Information:
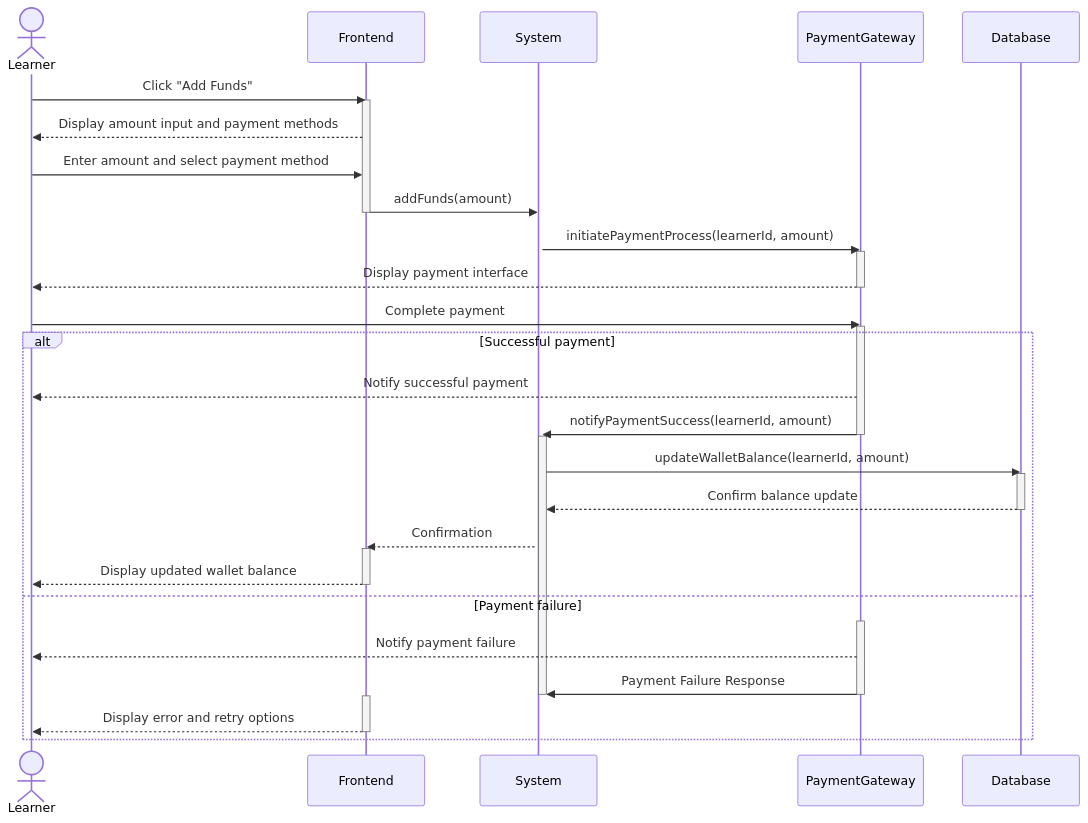
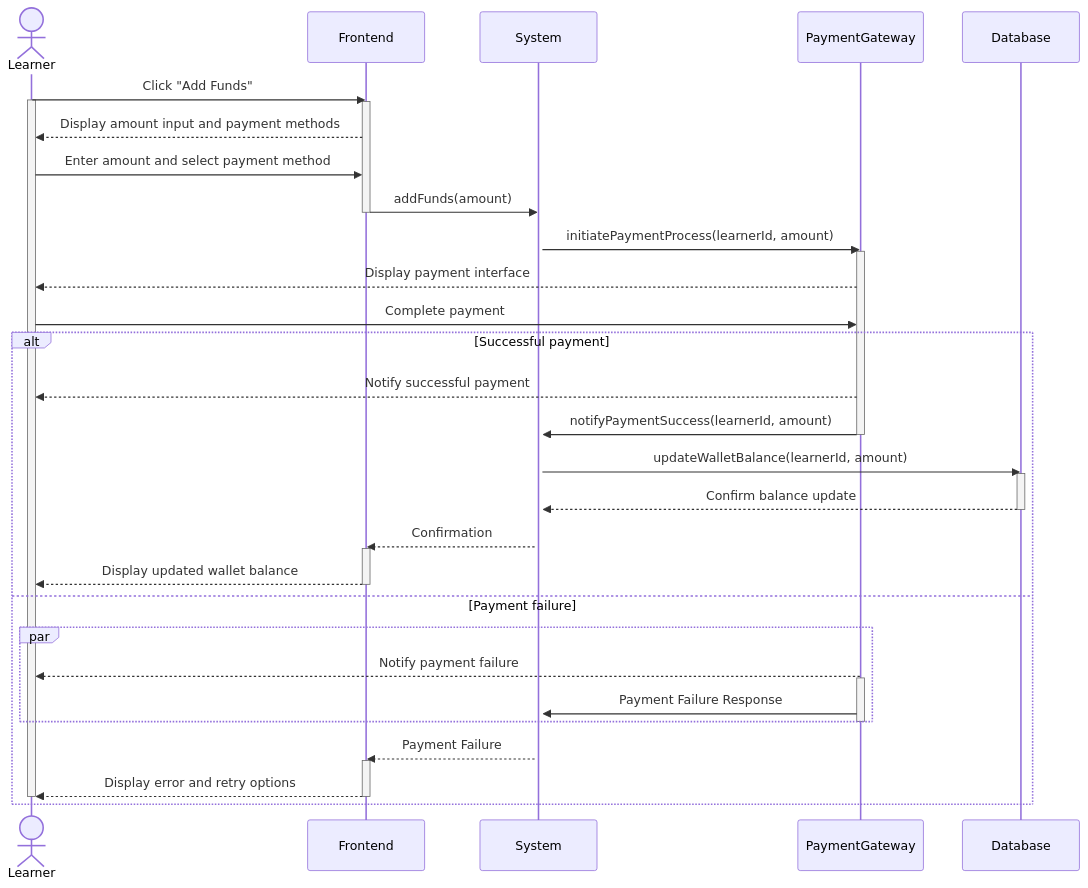
Before and after one commit to Shaar03/Diagrams: the diagram in addFundsToWallet.mermaid, drawn with Mermaid.

Commit message:
parallel

```diff
--- a/addFundsToWallet.mermaid
+++ b/addFundsToWallet.mermaid
@@ -1,48 +1,49 @@
 sequenceDiagram
     actor Learner
     participant Frontend
     participant System
     participant PaymentGateway
     participant Database
 
     Learner->>Frontend: Click "Add Funds"
+    activate Learner
     activate Frontend
     Frontend-->>Learner: Display amount input and payment methods
     Learner->>Frontend: Enter amount and select payment method
     Frontend->>System: addFunds(amount)
+    activate System
     deactivate Frontend
     
-    activate System
     System->>PaymentGateway: initiatePaymentProcess(learnerId, amount)
     activate PaymentGateway
     PaymentGateway-->>Learner: Display payment interface
-    deactivate PaymentGateway
 
     Learner->>PaymentGateway: Complete payment
-    activate PaymentGateway
     alt Successful payment
         PaymentGateway-->>Learner: Notify successful payment
         PaymentGateway->>System: notifyPaymentSuccess(learnerId, amount)
         deactivate PaymentGateway
         
-        activate System
         System->>Database: updateWalletBalance(learnerId, amount)
         activate Database
         Database-->>System: Confirm balance update
         deactivate Database
         
         System-->>Frontend: Confirmation
         activate Frontend
         Frontend-->>Learner: Display updated wallet balance
         deactivate Frontend
     else Payment failure
-        activate PaymentGateway
-        PaymentGateway-->>Learner: Notify payment failure
-        PaymentGateway->>System: Payment Failure Response
+        par
+            PaymentGateway-->>Learner: Notify payment failure
+            activate PaymentGateway
+            PaymentGateway->>System: Payment Failure Response
+        end
         deactivate PaymentGateway
         
-        deactivate System
+        System-->>Frontend: Payment Failure 
         activate Frontend
         Frontend-->>Learner: Display error and retry options
+        deactivate Learner
         deactivate Frontend
     end
```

What you will do: Write out the listing above exactly, images omitted.

Response:
Before and after one commit to Shaar03/Diagrams: the diagram in addFundsToWallet.mermaid, drawn with Mermaid.

Commit message:
parallel

```diff
--- a/addFundsToWallet.mermaid
+++ b/addFundsToWallet.mermaid
@@ -1,48 +1,49 @@
 sequenceDiagram
     actor Learner
     participant Frontend
     participant System
     participant PaymentGateway
     participant Database
 
     Learner->>Frontend: Click "Add Funds"
+    activate Learner
     activate Frontend
     Frontend-->>Learner: Display amount input and payment methods
     Learner->>Frontend: Enter amount and select payment method
     Frontend->>System: addFunds(amount)
+    activate System
     deactivate Frontend
     
-    activate System
     System->>PaymentGateway: initiatePaymentProcess(learnerId, amount)
     activate PaymentGateway
     PaymentGateway-->>Learner: Display payment interface
-    deactivate PaymentGateway
 
     Learner->>PaymentGateway: Complete payment
-    activate PaymentGateway
     alt Successful payment
         PaymentGateway-->>Learner: Notify successful payment
         PaymentGateway->>System: notifyPaymentSuccess(learnerId, amount)
         deactivate PaymentGateway
         
-        activate System
         System->>Database: updateWalletBalance(learnerId, amount)
         activate Database
         Database-->>System: Confirm balance update
         deactivate Database
         
         System-->>Frontend: Confirmation
         activate Frontend
         Frontend-->>Learner: Display updated wallet balance
         deactivate Frontend
     else Payment failure
-        activate PaymentGateway
-        PaymentGateway-->>Learner: Notify payment failure
-        PaymentGateway->>System: Payment Failure Response
+        par
+            PaymentGateway-->>Learner: Notify payment failure
+            activate PaymentGateway
+            PaymentGateway->>System: Payment Failure Response
+        end
         deactivate PaymentGateway
         
-        deactivate System
+        System-->>Frontend: Payment Failure 
         activate Frontend
         Frontend-->>Learner: Display error and retry options
+        deactivate Learner
         deactivate Frontend
     end
```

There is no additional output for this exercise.